The proposals listed in the letter, sent to Spanish authorities ahead of an informal summit of EU interior ministers due to start in Toledo today, include “closer operational cooperation between Frontex and migrants’ countries of origin and transit countries.” The Franco-Greek initiative also proposes “the examination of the possibility of regular chartered return flights at the expense of Frontex.” […].
Premier heralds new asylum agency
Prime Minister George Papandreou yesterday heralded the creation of a new independent agency for the processing of thousands of immigrants’ asylum claims during talks with visiting United Nations High Commissioner for Refugees Antonio Guterres.
Papandreou reassured Guterres that the new agency would offer protection to those who need it but stressed that Greek authorities would intensify their crackdown on migrants entering the country illegally for the good of the country and the European Union. “It is certain that the potential of Europe and Greece to receive and integrate [migrants] is limited,” Papandreou said. The prime minister also stressed the importance of the “cooperation of countries bordering the EU… to ensure that those who are really in need are protected while reducing the burden faced by EU member states.” The two men reportedly discussed the role of Turkey in this regard. In a related development yesterday, Citizens’ Protection Minister Michalis Chrysochoidis said that he and his French counterpart Brice Hortefeux would tomorrow unveil a joint initiative aimed at “urging Turkey into respecting the agreements that it has signed.” The premier also briefed Guterres on a government bill, to be submitted in Parliament by next week, that aims to grant citizenship to tens of thousands of migrants living and working legally in Greece and to their children.
Guterres welcomed the news about the bill and the establishment of a new asylum-processing agency, noting that these measures would “secure human rights and social cohesion in Greece.” He added that he understood the need for Greece to conduct tighter border checks but remarked that “migration is a matter of human rights as well as national security protection.”

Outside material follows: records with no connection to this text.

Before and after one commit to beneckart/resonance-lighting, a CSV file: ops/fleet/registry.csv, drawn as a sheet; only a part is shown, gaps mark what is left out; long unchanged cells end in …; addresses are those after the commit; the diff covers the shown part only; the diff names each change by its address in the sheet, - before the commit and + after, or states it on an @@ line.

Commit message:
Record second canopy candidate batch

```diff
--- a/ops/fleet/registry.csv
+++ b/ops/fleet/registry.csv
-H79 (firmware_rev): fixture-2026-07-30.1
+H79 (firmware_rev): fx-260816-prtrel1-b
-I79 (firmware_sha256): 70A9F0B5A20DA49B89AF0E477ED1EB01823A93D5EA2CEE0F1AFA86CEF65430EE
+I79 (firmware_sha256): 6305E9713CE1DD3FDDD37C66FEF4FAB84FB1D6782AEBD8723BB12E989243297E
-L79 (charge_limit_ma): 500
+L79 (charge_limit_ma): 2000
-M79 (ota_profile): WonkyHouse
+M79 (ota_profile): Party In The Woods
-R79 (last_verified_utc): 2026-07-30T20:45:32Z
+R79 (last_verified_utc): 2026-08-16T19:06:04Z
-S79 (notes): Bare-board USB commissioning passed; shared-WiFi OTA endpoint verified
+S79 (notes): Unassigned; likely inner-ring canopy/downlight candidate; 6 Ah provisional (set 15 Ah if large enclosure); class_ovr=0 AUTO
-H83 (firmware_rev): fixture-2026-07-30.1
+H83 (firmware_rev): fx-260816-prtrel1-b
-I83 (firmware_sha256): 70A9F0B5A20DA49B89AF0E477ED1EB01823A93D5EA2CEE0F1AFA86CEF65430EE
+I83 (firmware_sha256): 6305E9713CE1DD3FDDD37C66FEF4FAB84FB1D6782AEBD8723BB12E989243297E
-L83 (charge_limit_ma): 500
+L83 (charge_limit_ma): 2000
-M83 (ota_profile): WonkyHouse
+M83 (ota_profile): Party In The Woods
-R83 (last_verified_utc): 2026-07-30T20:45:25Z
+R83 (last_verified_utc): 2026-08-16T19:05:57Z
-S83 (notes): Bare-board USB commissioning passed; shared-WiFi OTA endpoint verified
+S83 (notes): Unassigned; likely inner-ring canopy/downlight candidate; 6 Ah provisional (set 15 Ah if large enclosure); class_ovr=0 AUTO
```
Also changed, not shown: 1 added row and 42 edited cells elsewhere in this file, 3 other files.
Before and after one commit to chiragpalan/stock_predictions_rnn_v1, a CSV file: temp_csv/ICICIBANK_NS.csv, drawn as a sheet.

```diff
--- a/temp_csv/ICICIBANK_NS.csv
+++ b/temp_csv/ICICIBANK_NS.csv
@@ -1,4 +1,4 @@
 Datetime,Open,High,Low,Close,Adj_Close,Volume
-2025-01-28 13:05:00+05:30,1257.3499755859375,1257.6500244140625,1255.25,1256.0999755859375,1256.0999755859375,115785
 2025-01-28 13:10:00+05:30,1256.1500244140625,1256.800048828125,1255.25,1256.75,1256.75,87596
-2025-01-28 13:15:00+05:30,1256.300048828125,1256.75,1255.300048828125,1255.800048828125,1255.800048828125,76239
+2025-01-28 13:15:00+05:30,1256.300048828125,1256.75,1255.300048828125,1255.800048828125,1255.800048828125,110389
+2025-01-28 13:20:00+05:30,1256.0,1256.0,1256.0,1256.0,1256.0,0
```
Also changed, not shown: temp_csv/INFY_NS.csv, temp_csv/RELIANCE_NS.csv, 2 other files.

A working committee – comprising experts from the Citizens’ Protection, Interior and Health ministries, the UNHCR and a string of nongovernmental organizations – yesterday proposed that the separation of migrants meriting refugee status from economic migrants be carried out in special reception centers. These “first stop” centers are to be set up in due course though it is unclear where they will be located.
Apart from the claims for asylum being lodged by new migrants arriving in Greece daily, the new agency has some 44,500 applications that are pending.
Posted in uncategorized | Tagged: asylum, border war, charter flights, EU, FRONTEX, Greece, legislation & control, legislation & policies, ministry of public order (citizen protection), Muslims, refugee camps, Turkey, UN, UNHCR | Leave a Comment »